The expected answer is every line of the material that contains the word "public".

• **Supplied records**
Segment Open

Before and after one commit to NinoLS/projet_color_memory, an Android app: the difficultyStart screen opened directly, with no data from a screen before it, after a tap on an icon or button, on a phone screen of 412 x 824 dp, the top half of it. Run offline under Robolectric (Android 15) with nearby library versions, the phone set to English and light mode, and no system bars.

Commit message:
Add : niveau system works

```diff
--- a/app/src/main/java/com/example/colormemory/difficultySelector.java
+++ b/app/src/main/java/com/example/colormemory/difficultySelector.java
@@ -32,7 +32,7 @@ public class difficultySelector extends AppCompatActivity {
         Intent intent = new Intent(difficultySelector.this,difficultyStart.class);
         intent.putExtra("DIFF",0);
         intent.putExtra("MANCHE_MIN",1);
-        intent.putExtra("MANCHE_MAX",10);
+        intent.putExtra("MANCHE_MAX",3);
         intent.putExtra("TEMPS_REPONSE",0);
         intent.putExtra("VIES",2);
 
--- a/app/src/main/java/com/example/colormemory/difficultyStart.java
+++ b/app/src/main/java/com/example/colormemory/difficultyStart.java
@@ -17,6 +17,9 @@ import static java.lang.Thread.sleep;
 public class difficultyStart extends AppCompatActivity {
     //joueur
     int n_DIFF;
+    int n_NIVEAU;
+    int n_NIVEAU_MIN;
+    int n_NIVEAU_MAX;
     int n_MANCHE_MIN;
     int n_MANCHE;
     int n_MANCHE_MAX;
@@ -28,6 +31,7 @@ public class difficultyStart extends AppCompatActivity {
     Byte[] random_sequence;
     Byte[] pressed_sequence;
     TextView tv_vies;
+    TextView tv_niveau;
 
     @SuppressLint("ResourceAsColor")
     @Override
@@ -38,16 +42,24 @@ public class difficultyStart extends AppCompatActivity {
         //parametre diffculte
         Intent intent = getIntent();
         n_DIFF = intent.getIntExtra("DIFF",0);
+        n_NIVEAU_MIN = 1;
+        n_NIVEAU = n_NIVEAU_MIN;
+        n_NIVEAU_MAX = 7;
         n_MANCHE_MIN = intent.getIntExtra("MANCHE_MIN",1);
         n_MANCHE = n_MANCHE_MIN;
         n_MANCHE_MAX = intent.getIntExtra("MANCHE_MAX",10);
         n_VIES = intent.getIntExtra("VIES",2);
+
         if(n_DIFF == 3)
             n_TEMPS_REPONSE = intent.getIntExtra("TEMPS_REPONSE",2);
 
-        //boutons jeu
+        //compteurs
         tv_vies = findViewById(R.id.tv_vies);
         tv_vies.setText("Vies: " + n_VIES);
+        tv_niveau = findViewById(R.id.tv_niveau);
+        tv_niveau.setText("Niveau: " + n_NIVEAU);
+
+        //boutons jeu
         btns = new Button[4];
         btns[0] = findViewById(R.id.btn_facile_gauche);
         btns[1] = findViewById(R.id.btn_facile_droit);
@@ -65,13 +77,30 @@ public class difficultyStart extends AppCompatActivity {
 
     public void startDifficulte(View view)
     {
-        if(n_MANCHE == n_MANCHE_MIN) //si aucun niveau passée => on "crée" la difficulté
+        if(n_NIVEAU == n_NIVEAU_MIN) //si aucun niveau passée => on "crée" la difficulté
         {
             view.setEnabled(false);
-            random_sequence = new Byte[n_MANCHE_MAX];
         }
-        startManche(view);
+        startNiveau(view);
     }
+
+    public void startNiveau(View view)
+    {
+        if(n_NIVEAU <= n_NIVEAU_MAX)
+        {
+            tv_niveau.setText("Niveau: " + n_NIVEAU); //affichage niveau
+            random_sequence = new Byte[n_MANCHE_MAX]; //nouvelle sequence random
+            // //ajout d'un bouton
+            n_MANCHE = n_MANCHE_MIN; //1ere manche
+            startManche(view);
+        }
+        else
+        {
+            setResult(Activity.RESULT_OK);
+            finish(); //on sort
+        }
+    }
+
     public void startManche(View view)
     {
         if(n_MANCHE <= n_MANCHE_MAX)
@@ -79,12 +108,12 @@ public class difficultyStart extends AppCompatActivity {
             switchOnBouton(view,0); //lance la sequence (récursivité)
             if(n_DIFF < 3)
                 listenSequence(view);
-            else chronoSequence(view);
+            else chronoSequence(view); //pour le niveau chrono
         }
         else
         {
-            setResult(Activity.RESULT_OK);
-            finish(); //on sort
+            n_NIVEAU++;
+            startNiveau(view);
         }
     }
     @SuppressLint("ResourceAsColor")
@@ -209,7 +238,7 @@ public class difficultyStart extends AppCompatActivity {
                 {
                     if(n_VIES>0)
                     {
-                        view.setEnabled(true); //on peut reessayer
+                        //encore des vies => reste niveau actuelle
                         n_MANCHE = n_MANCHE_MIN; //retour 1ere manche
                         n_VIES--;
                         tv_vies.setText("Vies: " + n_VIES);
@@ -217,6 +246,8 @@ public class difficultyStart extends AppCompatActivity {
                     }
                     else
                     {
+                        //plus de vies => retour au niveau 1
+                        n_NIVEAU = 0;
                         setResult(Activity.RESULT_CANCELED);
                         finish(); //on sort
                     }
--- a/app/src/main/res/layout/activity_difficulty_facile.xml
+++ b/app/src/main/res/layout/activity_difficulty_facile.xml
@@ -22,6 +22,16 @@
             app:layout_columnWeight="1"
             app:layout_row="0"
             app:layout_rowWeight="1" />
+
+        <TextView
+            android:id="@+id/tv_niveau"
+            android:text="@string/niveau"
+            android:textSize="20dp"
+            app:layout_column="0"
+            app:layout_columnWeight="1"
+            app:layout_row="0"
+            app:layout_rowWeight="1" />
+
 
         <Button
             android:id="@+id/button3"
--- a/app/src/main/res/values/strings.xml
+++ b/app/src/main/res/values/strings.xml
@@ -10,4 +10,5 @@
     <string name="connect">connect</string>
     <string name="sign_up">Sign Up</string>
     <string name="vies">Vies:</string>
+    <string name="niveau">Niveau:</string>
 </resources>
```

Segment Closed

• **Answer to the exercise**
@@ -32,7 +32,7 @@ public class difficultySelector extends AppCompatActivity {
 public class difficultyStart extends AppCompatActivity {
@@ -28,6 +31,7 @@ public class difficultyStart extends AppCompatActivity {
@@ -38,16 +42,24 @@ public class difficultyStart extends AppCompatActivity {
@@ -65,13 +77,30 @@ public class difficultyStart extends AppCompatActivity {
     public void startDifficulte(View view)
+    public void startNiveau(View view)
     public void startManche(View view)
@@ -79,12 +108,12 @@ public class difficultyStart extends AppCompatActivity {
@@ -209,7 +238,7 @@ public class difficultyStart extends AppCompatActivity {
@@ -217,6 +246,8 @@ public class difficultyStart extends AppCompatActivity {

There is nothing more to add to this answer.